▸ **WHAT YOU HAVE TO DO**
Each record here should be printed again exactly; please leave its pictures out.

[Data records]
*****

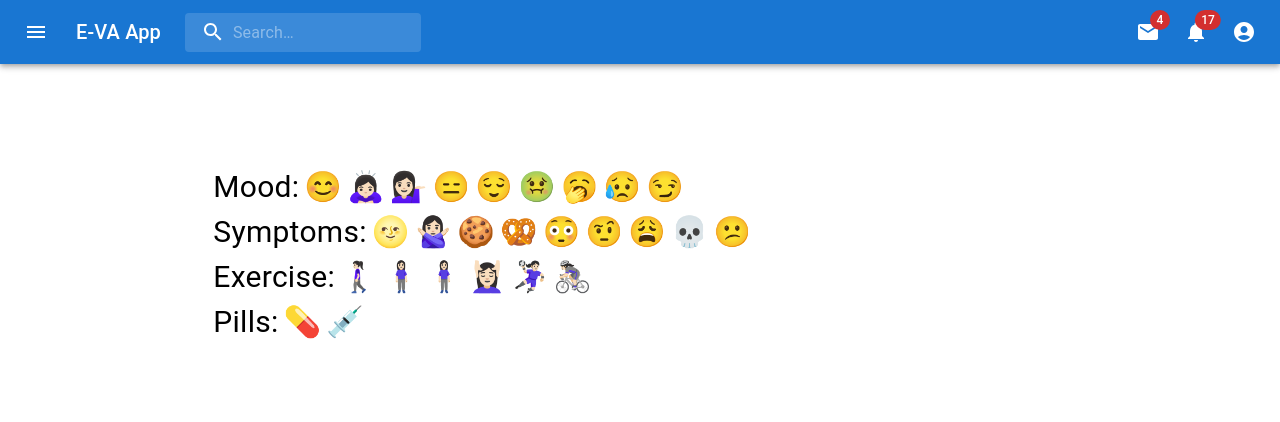
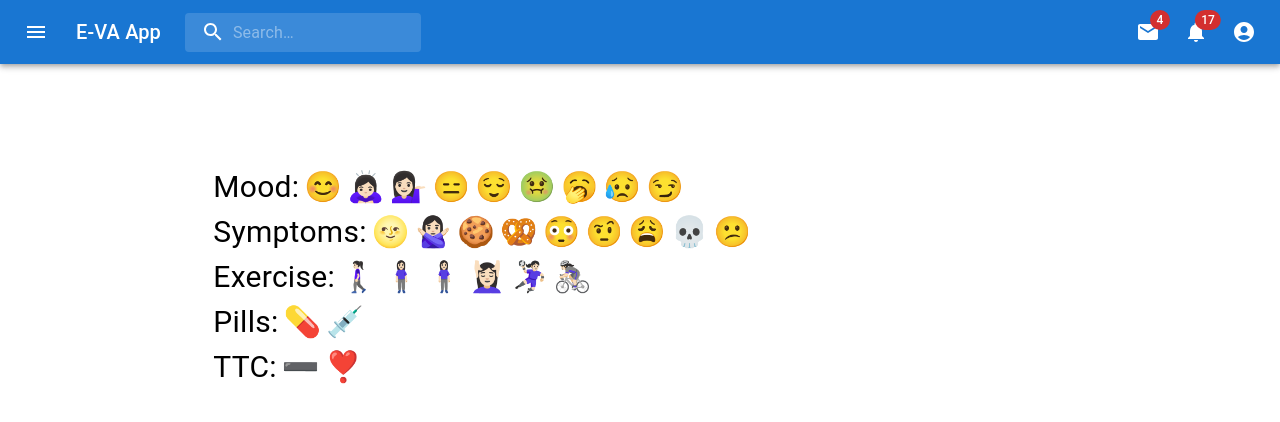
Before and after one commit to TechLabs-Berlin/st22-e-va, a React (Create React App) app in the folder EvaApp/: page /symptomtracker in a window 1280 px wide. Shown: the top 422 px of the page. Built offline with nearby package versions, Linux system fonts and the light colour scheme.

Commit message:
Added ttc file

```diff
--- a/EvaApp/src/Component/Ttc.js
+++ b/EvaApp/src/Component/Ttc.js
@@ -0,0 +1,51 @@
+import { useState } from "react";
+import Radio from "@mui/material/Radio";
+import RadioGroup from "@mui/material/RadioGroup";
+import FormControlLabel from "@mui/material/FormControlLabel";
+import FormControl from "@mui/material/FormControl";
+import { Typography } from "@mui/material";
+
+export default ({ handleSelection }) => {
+  const [selected, setSelected] = useState("");
+
+  const handler = (event) => {
+    handleSelection(event.target.value);
+    setSelected(event.target.value);
+  };
+
+  return (
+    <FormControl>
+      <RadioGroup
+        row
+        aria-labelledby="demo-row-radio-buttons-group-label"
+        name="row-radio-buttons-group"
+        onChange={handler}
+      >
+        <FormControlLabel
+          value="Ovulated today"
+          control={
+            <Radio
+              sx={{
+                display: "none",
+              }}
+            />
+          }
+          label={
+            <Typography fontSize={30}>
+              {selected === "Ovulated today" ? " ➕ " : " ➖ "}
+            </Typography>
+          }
+        />
+        <FormControlLabel
+          value="Intimate today"
+          control={<Radio sx={{ display: "none" }} />}
+          label={
+            <Typography fontSize={30}>
+              {selected === "Intimate today" ? " 💞 " : " ❣️ "}
+            </Typography>
+          }
+        />
+      </RadioGroup>
+    </FormControl>
+  );
+};
--- a/EvaApp/src/Pages/SymptomTracker.js
+++ b/EvaApp/src/Pages/SymptomTracker.js
@@ -5,12 +5,15 @@ import { useState } from "react";
 import Symptoms from "../Component/Symptoms";
 import Exercise from "../Component/Exercise";
 import Pills from "../Component/Pills";
+import Ttc from "../Component/Ttc";
 
 const SymptomTracker = () => {
   const [selections, setSelections] = useState({
     Mood: "",
     Symptoms: "",
     Exercise: "",
+    Pills: "",
+    Ttc: "",
   });
 
   const handleMoodSelection = (mood) => {
@@ -37,6 +40,12 @@ const SymptomTracker = () => {
       pills: pills,
     });
   };
+  const handleTtcSelection = (ttc) => {
+    setSelections({
+      ...selections,
+      ttc: ttc,
+    });
+  };
   return (
     <Stack>
       <Stack direction="row" spacing={2}>
@@ -55,6 +64,10 @@ const SymptomTracker = () => {
         <Typography fontSize={30}>Pills:{selections.Pills}</Typography>
         <Pills handleSelection={handlePillsSelection} />
       </Stack>
+      <Stack direction="row" spacing={2}>
+        <Typography fontSize={30}>TTC:{selections.Ttc}</Typography>
+        <Ttc handleSelection={handleTtcSelection} />
+      </Stack>
     </Stack>
   );
 };
```
Also changed, not shown: EvaApp/src/Component/FlowType.js (added).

*****

▸ **EXERCISE RESULT**
Before and after one commit to TechLabs-Berlin/st22-e-va, a React (Create React App) app in the folder EvaApp/: page /symptomtracker in a window 1280 px wide. Shown: the top 422 px of the page. Built offline with nearby package versions, Linux system fonts and the light colour scheme.

Commit message:
Added ttc file

```diff
--- a/EvaApp/src/Component/Ttc.js
+++ b/EvaApp/src/Component/Ttc.js
@@ -0,0 +1,51 @@
+import { useState } from "react";
+import Radio from "@mui/material/Radio";
+import RadioGroup from "@mui/material/RadioGroup";
+import FormControlLabel from "@mui/material/FormControlLabel";
+import FormControl from "@mui/material/FormControl";
+import { Typography } from "@mui/material";
+
+export default ({ handleSelection }) => {
+  const [selected, setSelected] = useState("");
+
+  const handler = (event) => {
+    handleSelection(event.target.value);
+    setSelected(event.target.value);
+  };
+
+  return (
+    <FormControl>
+      <RadioGroup
+        row
+        aria-labelledby="demo-row-radio-buttons-group-label"
+        name="row-radio-buttons-group"
+        onChange={handler}
+      >
+        <FormControlLabel
+          value="Ovulated today"
+          control={
+            <Radio
+              sx={{
+                display: "none",
+              }}
+            />
+          }
+          label={
+            <Typography fontSize={30}>
+              {selected === "Ovulated today" ? " ➕ " : " ➖ "}
+            </Typography>
+          }
+        />
+        <FormControlLabel
+          value="Intimate today"
+          control={<Radio sx={{ display: "none" }} />}
+          label={
+            <Typography fontSize={30}>
+              {selected === "Intimate today" ? " 💞 " : " ❣️ "}
+            </Typography>
+          }
+        />
+      </RadioGroup>
+    </FormControl>
+  );
+};
--- a/EvaApp/src/Pages/SymptomTracker.js
+++ b/EvaApp/src/Pages/SymptomTracker.js
@@ -5,12 +5,15 @@ import { useState } from "react";
 import Symptoms from "../Component/Symptoms";
 import Exercise from "../Component/Exercise";
 import Pills from "../Component/Pills";
+import Ttc from "../Component/Ttc";
 
 const SymptomTracker = () => {
   const [selections, setSelections] = useState({
     Mood: "",
     Symptoms: "",
     Exercise: "",
+    Pills: "",
+    Ttc: "",
   });
 
   const handleMoodSelection = (mood) => {
@@ -37,6 +40,12 @@ const SymptomTracker = () => {
       pills: pills,
     });
   };
+  const handleTtcSelection = (ttc) => {
+    setSelections({
+      ...selections,
+      ttc: ttc,
+    });
+  };
   return (
     <Stack>
       <Stack direction="row" spacing={2}>
@@ -55,6 +64,10 @@ const SymptomTracker = () => {
         <Typography fontSize={30}>Pills:{selections.Pills}</Typography>
         <Pills handleSelection={handlePillsSelection} />
       </Stack>
+      <Stack direction="row" spacing={2}>
+        <Typography fontSize={30}>TTC:{selections.Ttc}</Typography>
+        <Ttc handleSelection={handleTtcSelection} />
+      </Stack>
     </Stack>
   );
 };
```
Also changed, not shown: EvaApp/src/Component/FlowType.js (added).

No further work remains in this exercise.